remained with Mr. Kittridge in the "New School" church, but a number of
dissenters built a two-story brick house (Bedford Presbyterian Church
Old School) on the southwest corner of Church and Locust Sts. (now 14th
and "K" Sts., present site of First United Methodist Church). The
Bethlehem congregation also joined the Old School presbytery.
The New School/Old School split lasted until 1858, when the three
congregations united into the "Bedford Independent Presbyterian Church"
at the present location. The "Old School" church building was sold to
the Methodists. In the mid 1860's the church ended its independence and
joined New Albany Presbytery. When, in 1869, the national denomination
split into the "Northern" and "Southern" Presbyterian churches, the
Bedford church became a Northern church.
By 1869, the building at 15th and "L" had become unsuitable for the
growing congregation. In 1870, it was torn down and a larger brick
church was erected over the foundation. It was built at a cost of
$7,000, and was dedicated on July 30, 1871.
The building expands...
Like the community at large, the Bedford Presbyterian Church tended to
follow the fortunes of the stone industry. It grew rapidly in the
decades before and after the turn of the century. In 1900, during the

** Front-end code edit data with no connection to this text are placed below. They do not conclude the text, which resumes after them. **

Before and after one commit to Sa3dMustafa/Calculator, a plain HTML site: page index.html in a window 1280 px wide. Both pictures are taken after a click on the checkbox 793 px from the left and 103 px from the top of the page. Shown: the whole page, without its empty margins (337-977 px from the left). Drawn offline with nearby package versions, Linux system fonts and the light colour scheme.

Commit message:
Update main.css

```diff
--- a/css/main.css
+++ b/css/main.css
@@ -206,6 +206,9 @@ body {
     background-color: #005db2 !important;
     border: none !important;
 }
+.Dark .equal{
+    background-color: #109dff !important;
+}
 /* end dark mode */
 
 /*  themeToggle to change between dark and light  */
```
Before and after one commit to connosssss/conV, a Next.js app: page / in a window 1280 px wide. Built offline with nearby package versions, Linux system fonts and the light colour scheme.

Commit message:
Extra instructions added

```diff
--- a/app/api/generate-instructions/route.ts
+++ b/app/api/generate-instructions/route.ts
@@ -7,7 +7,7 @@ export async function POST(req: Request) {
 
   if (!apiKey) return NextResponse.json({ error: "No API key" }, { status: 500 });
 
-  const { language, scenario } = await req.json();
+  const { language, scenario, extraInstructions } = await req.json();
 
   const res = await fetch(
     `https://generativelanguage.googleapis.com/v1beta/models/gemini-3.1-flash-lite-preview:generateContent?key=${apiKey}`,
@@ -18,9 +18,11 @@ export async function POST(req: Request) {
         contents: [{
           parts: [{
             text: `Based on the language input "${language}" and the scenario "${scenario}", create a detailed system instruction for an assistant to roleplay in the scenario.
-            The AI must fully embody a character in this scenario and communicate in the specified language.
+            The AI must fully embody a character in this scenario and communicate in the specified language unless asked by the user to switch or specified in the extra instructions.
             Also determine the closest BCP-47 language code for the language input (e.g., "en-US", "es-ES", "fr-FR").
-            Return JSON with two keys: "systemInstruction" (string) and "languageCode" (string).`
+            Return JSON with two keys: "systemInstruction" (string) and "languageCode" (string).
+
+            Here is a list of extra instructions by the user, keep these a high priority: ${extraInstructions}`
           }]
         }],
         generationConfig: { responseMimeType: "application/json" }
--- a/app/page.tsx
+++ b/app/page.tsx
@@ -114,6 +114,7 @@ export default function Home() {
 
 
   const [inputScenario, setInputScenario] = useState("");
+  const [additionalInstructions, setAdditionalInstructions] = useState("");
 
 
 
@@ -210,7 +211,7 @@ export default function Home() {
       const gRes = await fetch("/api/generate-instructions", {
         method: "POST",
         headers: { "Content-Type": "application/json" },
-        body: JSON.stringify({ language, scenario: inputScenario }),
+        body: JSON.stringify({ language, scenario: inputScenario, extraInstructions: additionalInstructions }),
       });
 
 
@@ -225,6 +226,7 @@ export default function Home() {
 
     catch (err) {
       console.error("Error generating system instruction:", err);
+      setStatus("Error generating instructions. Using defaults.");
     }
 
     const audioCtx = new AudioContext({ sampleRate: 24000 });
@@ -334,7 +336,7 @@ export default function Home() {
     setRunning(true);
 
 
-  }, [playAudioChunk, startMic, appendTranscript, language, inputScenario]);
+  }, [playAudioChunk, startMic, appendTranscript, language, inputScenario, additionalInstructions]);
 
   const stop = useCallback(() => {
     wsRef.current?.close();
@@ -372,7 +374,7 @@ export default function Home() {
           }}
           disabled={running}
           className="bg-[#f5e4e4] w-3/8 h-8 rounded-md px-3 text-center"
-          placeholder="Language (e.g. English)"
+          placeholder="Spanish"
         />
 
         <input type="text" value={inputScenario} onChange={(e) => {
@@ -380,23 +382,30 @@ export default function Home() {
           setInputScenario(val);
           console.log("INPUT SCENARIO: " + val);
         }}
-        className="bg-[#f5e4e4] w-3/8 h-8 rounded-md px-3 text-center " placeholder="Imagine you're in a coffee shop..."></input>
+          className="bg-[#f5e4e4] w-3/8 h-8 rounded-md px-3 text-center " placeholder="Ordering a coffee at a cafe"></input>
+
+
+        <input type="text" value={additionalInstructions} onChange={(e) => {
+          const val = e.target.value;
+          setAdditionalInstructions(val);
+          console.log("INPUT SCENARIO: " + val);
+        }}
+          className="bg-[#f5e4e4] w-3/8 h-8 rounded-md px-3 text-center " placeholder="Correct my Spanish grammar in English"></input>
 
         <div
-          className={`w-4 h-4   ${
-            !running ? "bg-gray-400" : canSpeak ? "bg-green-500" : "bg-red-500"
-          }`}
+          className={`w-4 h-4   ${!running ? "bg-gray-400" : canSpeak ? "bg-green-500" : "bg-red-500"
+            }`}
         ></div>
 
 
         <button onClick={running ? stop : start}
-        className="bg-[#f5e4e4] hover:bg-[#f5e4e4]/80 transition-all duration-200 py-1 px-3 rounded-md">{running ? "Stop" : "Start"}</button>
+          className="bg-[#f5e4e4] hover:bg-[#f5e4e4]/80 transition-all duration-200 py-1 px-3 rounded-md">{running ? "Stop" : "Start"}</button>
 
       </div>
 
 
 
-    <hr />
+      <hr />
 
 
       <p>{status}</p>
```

pastorate of A.M. Irvine, extensive remodeling of the church was
undertaken. The brick shell of the old sanctuary was completely
surrounded by a new stone construction, giving the church a radically
different appearance. New stained glass windows and new furnishings
were installed, and some of the old furnishings went to nearby churches.
In 1903, the Rev. J. W. Findley became the pastor, and during his
decade of ministry, the church opened a chapel on the northeast corner
of "J" and 7th Sts. Mr. Findley was succeeded by Dr. DeWitt T. Scott,
under whom a large addition was built on the east side of the church:
the first story contained classrooms, and the second story had a
kitchen and social room. The sanctuary was also renovated, with a new
organ and new pews. The addition was dedicated on January 21, 1917.
More Recent Years...
Re-named in 1957 as First Presbyterian Church of Bedford, the church
was renovated in 1967-68, nearly a century after the construction of
the brick walls which still formed the sanctuary. Planned under
Lawrence H. Cater and completed under Arthur J. DeYoung, the renovation
replaced the old manse south of the church with a new addition
containing the Voris Fellowship Hall, a kitchen, church offices, a
nursery, and restrooms. The old second floor social room was remodeled
into classrooms and a youth room, and the sanctuary was extensively
renovated and modernized. The sanctuary was extensively
remodelled as well and the Riley Memorial Pipe Organ was installed.
In 1987, part of the adjoining parking lot was purchased, providing the
first church-owned off-street parking. In 1988, the Voris Fellowship
Hall and offices were air-conditioned. In 1990-91, the sanctuary,
classrooms, nursery, and church library were completely redecorated. In
1993-94, the boiler and church roof were replaced, the Voris Fellowship
Hall and kitchen were redecorated, and the front restroom was remodeled
into a handicap-accessible facility.